Technology is poised to fundamentally transform education over the next decade. It offers the opportunity to provide every child in Georgia with access to a high-quality education and new abilities to address long-term challenges such as dropout rates and remedial education. To benefit from this technological revolution, Georgia must remove the barriers to innovation — starting with funding.
As with most things, the adage of “follow the money” is appropriate. State funding formulas have become more complex over the years, pulling schools in multiple directions in order to maximize their revenues. Students and taxpayers are often the losers.
Why debate details such as the level of funding for textbooks, for example, when the question should be why specifically fund textbooks at all? Instead, treat school funding as we do charter schools, focusing on results rather than micromanaging inputs. A lump sum of funding, determined by the student’s educational needs, should follow each child, allowing each school to determine its own funding priorities.
Georgia students already can choose to take classes from outside their own school. The Georgia Virtual School offers a wide variety of choices, from foreign languages to Advanced Placement courses, but the availability of these classes is constrained by a limit on the number of classes funded in the state budget.
The Florida Virtual School is a promising model for Georgia. Funding flows directly from the state’s funding formula, allowing the school to easily meet increased demand. One unique difference between the Florida Virtual School and traditional schools is that it only receives funding for students who successfully complete their courses.
In addition to the Georgia Virtual School, the Georgia Cyber Academy provides full-time enrollment for K-12 students throughout the state. Cobb, Gwinnett and Forsyth school systems have also created their own virtual schools. Finally, high school students can take dual credit classes online from Georgia’s many technical colleges and universities. Unfortunately, schools are not encouraging these options because they “lose” funding. As these options expand, the state should develop an easy way for students to review their many options and provide for a seamless funding process.
As efficiency and slower population growth reduce demand for facilities, we should consider expanding the flexibility of the Education Special Purpose Local Option Sales Tax or ESPLOST. First passed in 1996, this law has funded more than $15 billion in capital improvements. Today, Georgia spends more money per student on capital outlays than all but six states, and more than every Southeastern state except Florida.
The ESPLOST filled an important need to replace aging facilities and keep up with a fast-growing student population at the time, but this may no longer be the most efficient use of scarce resources. ESPLOST funds are restricted to capital improvements, so could not be used to avoid the furloughs, reduced school days and other cost-cutting efforts implemented over the past few years.

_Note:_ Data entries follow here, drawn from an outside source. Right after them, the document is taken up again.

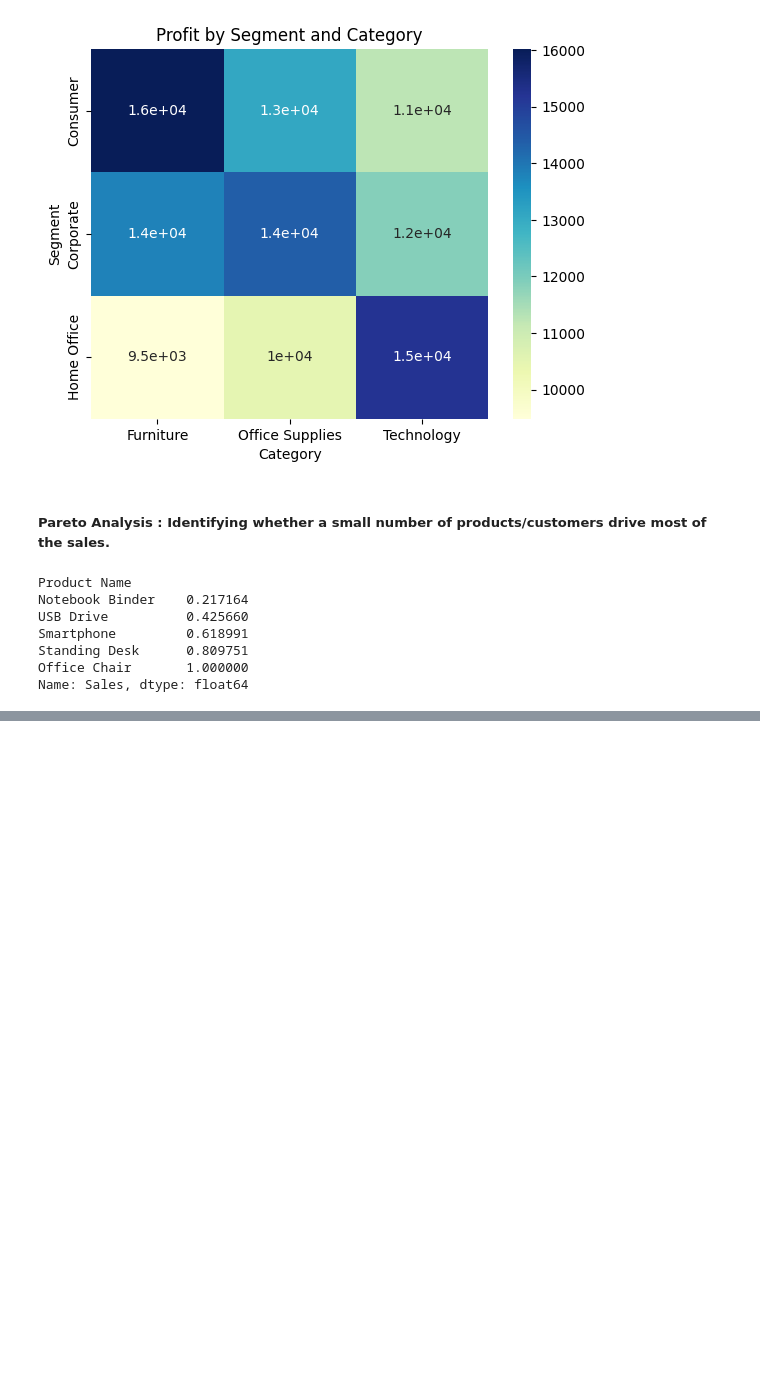
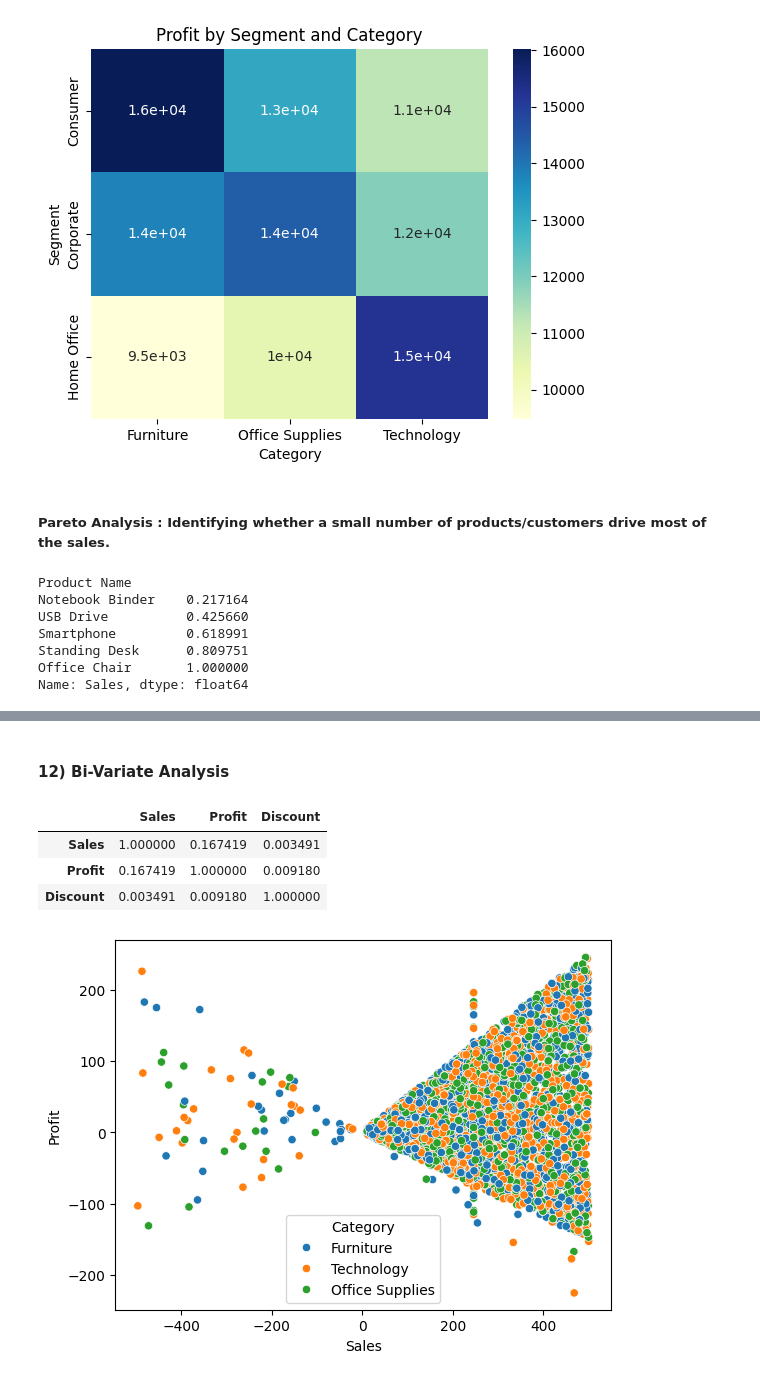
Before and after one commit to 26Vaidehi/INT375_Python, a Jupyter notebook: INT-375_Project.ipynb, the cells around one changed output, grey strips where cells are left out. Saved outputs shown, nothing was run; the diff lists cells and outputs as text; code cells hidden in the pictures; blank space fills up the shorter version.

```diff
--- a/INT-375_Project.ipynb
+++ b/INT-375_Project.ipynb
@@ -352,0 +362,12 @@ Name: Sales, dtype: float64
+# %% [markdown]
+#### **12) Bi-Variate Analysis**
+# %%
+## Numerical v/s Numerical
+sns.scatterplot(x=df['Sales'], y=df['Profit'], hue=df['Category'])
+df[['Sales', 'Profit', 'Discount']].corr()
+# %% [output]
+|  | Sales | Profit | Discount |
+| Sales | 1.000000 | 0.167419 | 0.003491 |
+| Profit | 0.167419 | 1.000000 | 0.009180 |
+| Discount | 0.003491 | 0.009180 | 1.000000 |
+[figure, added]
```
Also changed, not shown: parts of 5 cells of this notebook.
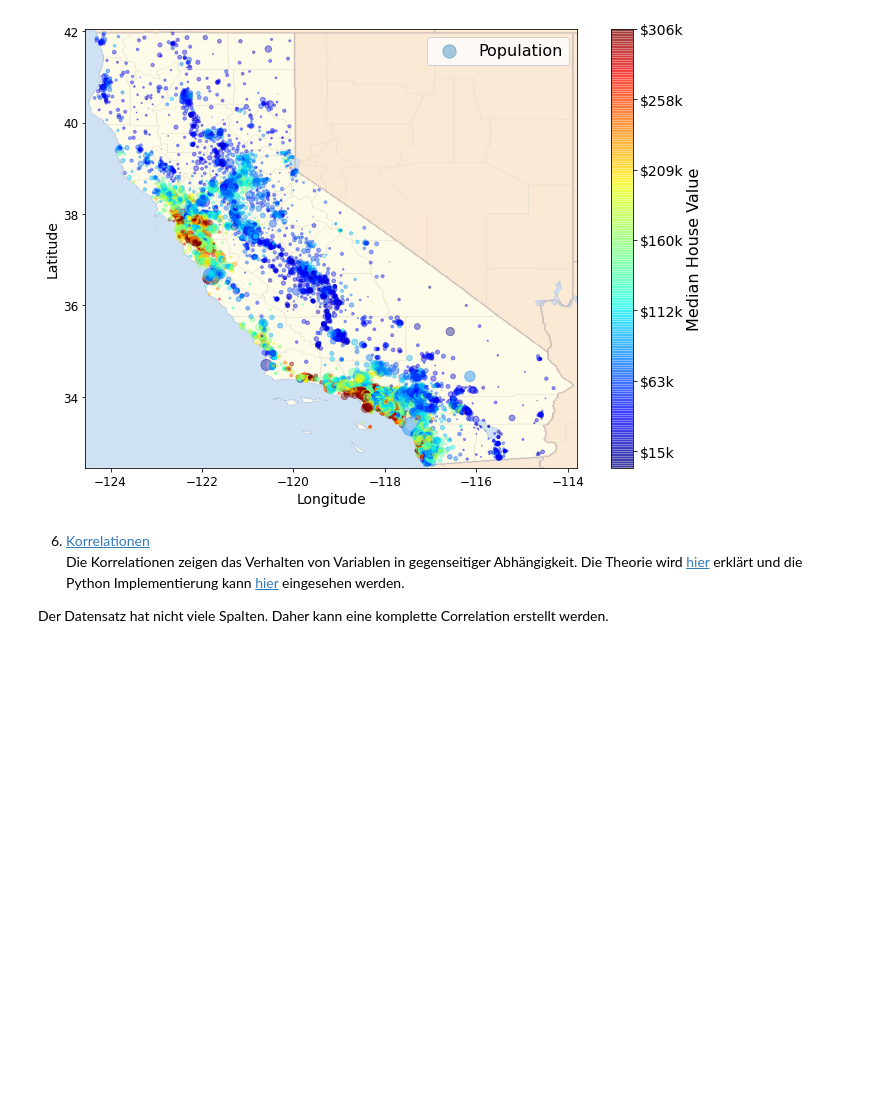
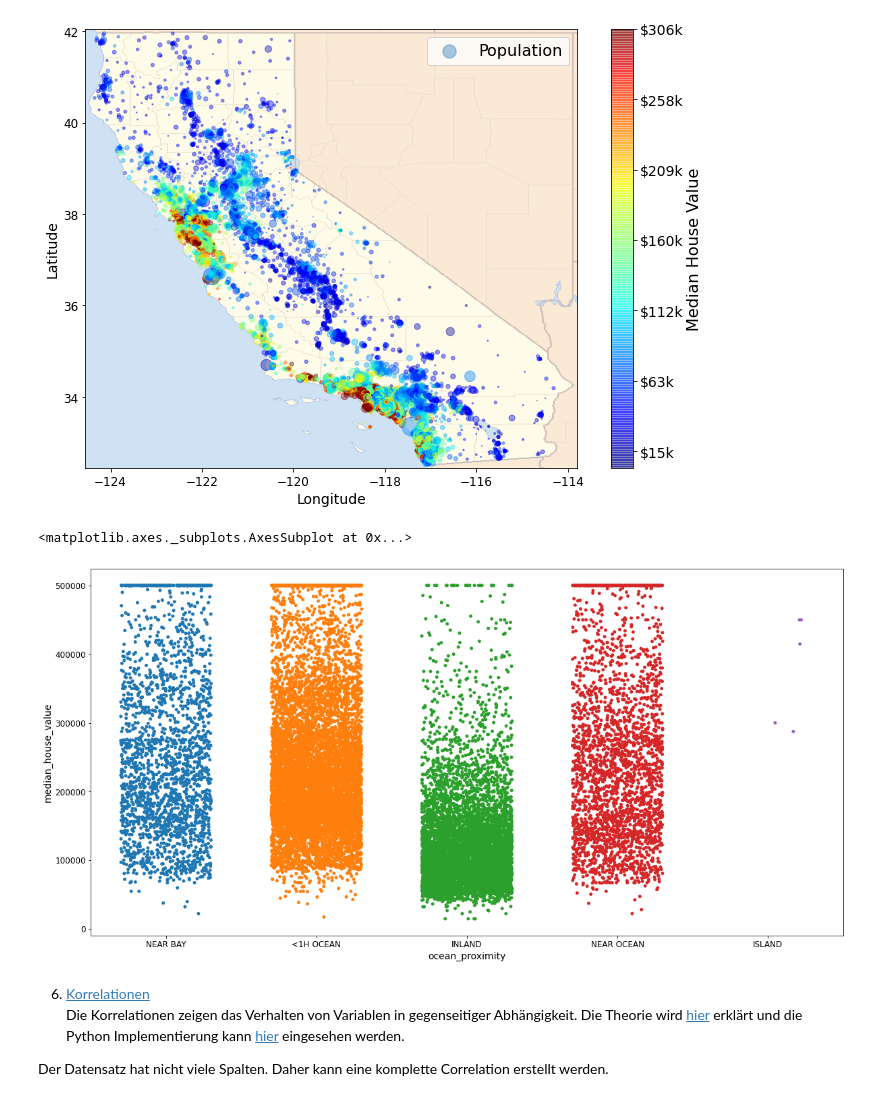
Before and after one commit to JHC90/Doc-Tool-Contents, a Jupyter notebook: Docus/DataScience/Praxis/Regression/HOML-California-Housing-Prices/03_Califronia_Housing_EDA.ipynb, the cells around one changed output. Cells and saved outputs as stored; diff of their text form; code cells hidden in the pictures; blank space fills up the shorter version.

```diff
--- a/Docus/DataScience/Praxis/Regression/HOML-California-Housing-Prices/03_Califronia_Housing_EDA.ipynb
+++ b/Docus/DataScience/Praxis/Regression/HOML-California-Housing-Prices/03_Califronia_Housing_EDA.ipynb
@@ -88,6 +88,14 @@ plt.show()
 # %% [output]
 Saving figure california_housing_prices_plot
 [figure]
+# %%
+#Stripplot
+import seaborn as sns
+plt.figure(figsize=(20,10))
+sns.stripplot(data=housing, x='ocean_proximity', y='median_house_value', jitter=0.3)
+# %% [output]
+<matplotlib.axes._subplots.AxesSubplot at 0x...>
+[figure, added]
 # %% [markdown]
 6. [Korrelationen](07112020200718-Correlations)<br>
 Die Korrelationen zeigen das Verhalten von Variablen in gegenseitiger Abhängigkeit. Die Theorie wird [hier](16112020-KorrelationDefinition) erklärt und die  Python Implementierung kann [hier](16112020-KorrelationPythonImplementierung) eingesehen werden.
```
Also changed, not shown: parts of 1 cell of this notebook, 42 other files.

One option to examine would be to convert the current ESPLOST into a state sales tax that could be spent on capital or operating expenses. Just one county in Georgia has no local ESPLOST, so it is essentially already a statewide tax. To the extent that a school system no longer would need to continue spending large sums of money on facilities, this would amount to a sizable property tax reduction.
Shifting funding from local capital projects to state revenues would increase the state’s share of education funding from 50 percent to approximately 60 percent, where it was a decade ago. As an added benefit, this would also fully fund the state’s virtual schools, enabling every child in the state to access a wide variety of high quality educational options.
This shift would create winners and losers, but adjusting the “local fair share” portion of the state funding formula could offset the impact. School systems would still be able to hold a local property tax referendum to fund necessary capital improvements.
Georgia’s children will benefit greatly from digital learning that enables them to learn at their own pace, customizes each lesson to their learning style and offers them a wide variety of choices without needing to leave their local neighborhood school or move to another school district. With Georgia’s per student spending already 23rd highest in the nation, there may be no need to spend more money. But there certainly is a need to spend more wisely. Let’s ensure that “following the money” in Georgia leads to innovation, not to the status quo.
Kelly McCutchen is president of the Georgia Public Policy Foundation, an independent think tank that proposes practical, market-oriented approaches to public policy to improve the lives of Georgians.